                    No doubt executive-empire will try, but the question is can markets respond to a Trade-Repair shrine, like Builders Emporium was abandoned for Big-Box hardware, and Sears abandoned for Walmart's low-cost retail.
                    Roger Ramjet NoFixNoPay

                    Comment


                      #25
                      Originally posted by ramsy View Post
                      You shouldn't encourage me. . . .
                      This (WalMart) empire building was the result of organized labor's own undoing, by holding management “hostage” to achieve their demand.

                      We know that organized labor had been a formidable force that could shape management decisions in terms of how management allocate their assets going forward. Trust me, I 'm not against organized labor.

                      I did have a brief membership in IBEW—but since I worked mostly in Administration I didn't find much benefit from it.
                      Yeah, a lot of rookie engineers were IBEW members. They do materials take off and estimates.

                      WalMart is simply responding to the dynamics of our changing economy
                      This practice had gone on for decades--during the heyday of the auto industry.
                      Important corporate decisions had to be made if the auto industry has to survive. Industry forecasters knew that this pattern is not sustainable . . . hence--the birth of outsourcing and the result was diminished clout of the auto industry. Detroit is falling apart.
                      It is not what it used to be.

                      Now, we can argue that service shops cannot be outsourced. Your physical presence is needed and no “virtual electrician ” or robots are brewing on the horizon yet. . . but if millennials continue to be outpriced in the housing market-- something needs to happen. Much of what we see here is: residential customers still bring the bacon to the service shops' dining table. And for those go-getters they will be able to eke out a living.

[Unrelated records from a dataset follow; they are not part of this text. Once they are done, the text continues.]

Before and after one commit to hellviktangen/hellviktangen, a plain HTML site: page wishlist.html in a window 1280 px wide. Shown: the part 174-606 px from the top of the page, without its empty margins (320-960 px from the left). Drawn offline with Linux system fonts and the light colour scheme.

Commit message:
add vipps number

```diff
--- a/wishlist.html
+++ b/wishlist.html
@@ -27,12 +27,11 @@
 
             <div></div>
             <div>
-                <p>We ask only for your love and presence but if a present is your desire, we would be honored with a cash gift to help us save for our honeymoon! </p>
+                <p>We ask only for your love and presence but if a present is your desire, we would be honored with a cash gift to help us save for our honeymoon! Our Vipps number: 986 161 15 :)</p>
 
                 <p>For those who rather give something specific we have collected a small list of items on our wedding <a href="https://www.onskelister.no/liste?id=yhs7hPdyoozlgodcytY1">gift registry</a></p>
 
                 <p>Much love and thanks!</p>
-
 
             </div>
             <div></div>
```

                      However, there is a talk about building pre-fabricated homes to lower cost. I'm not talking about trailer park type housing.
                      All facets of home construction cannot be pre-fabbed. . . but majority of bedroom walls, kitchens, family rooms can be prewired and pre plumbed and set in place by cranes. The electricians and plumbers only have to splice wires and connect pipes at the jobsite. This is how they build multi-story cruise ships. They looked like floating hotels.

                      In the late nineties (IIRC) when Los Angeles International Airport (LAX) added runways and facilities, the Airport Authority bought hundreds of properties adjoining the airport. Many houses were sold to home buyers for $1.00.

                      But there was a catch: you have to move the structure within a certain period—and you pay the mover from $10,000 to $30,000. You also have to pay for the permit to haul the structure through freeways and city streets.

                      A big success and homes are now valued at about half a million dollars in some locations.

                      A win-win situation for movers, homeowners, realtors, tradesmen along with increased city revenue.

                      Sometimes the structures were so large they won't fit in a regular city street-- so-- movers cut them in two or three sections. . . sliced like loaves of bread.
                      This became the “honeypot” for electrical and plumbing contractors. . . when the structure was put back together. . . we connect the wires where the movers cut them.. . .piece of cake.

                      I did about ten of them in different locations but AHJ required to change the service from overhead to underground. Most of them were already 100-125 Amp service.
                      This is just to give an idea that (prefab) sectional home-building is possible.

                      We'll just have to see when Alibaba and Amazon get their arsenal together.

                      But don't worry about doom and gloom, Americans are resilient. . . we'll just have to be vigilant.

                      Comment

                      Working...
                      X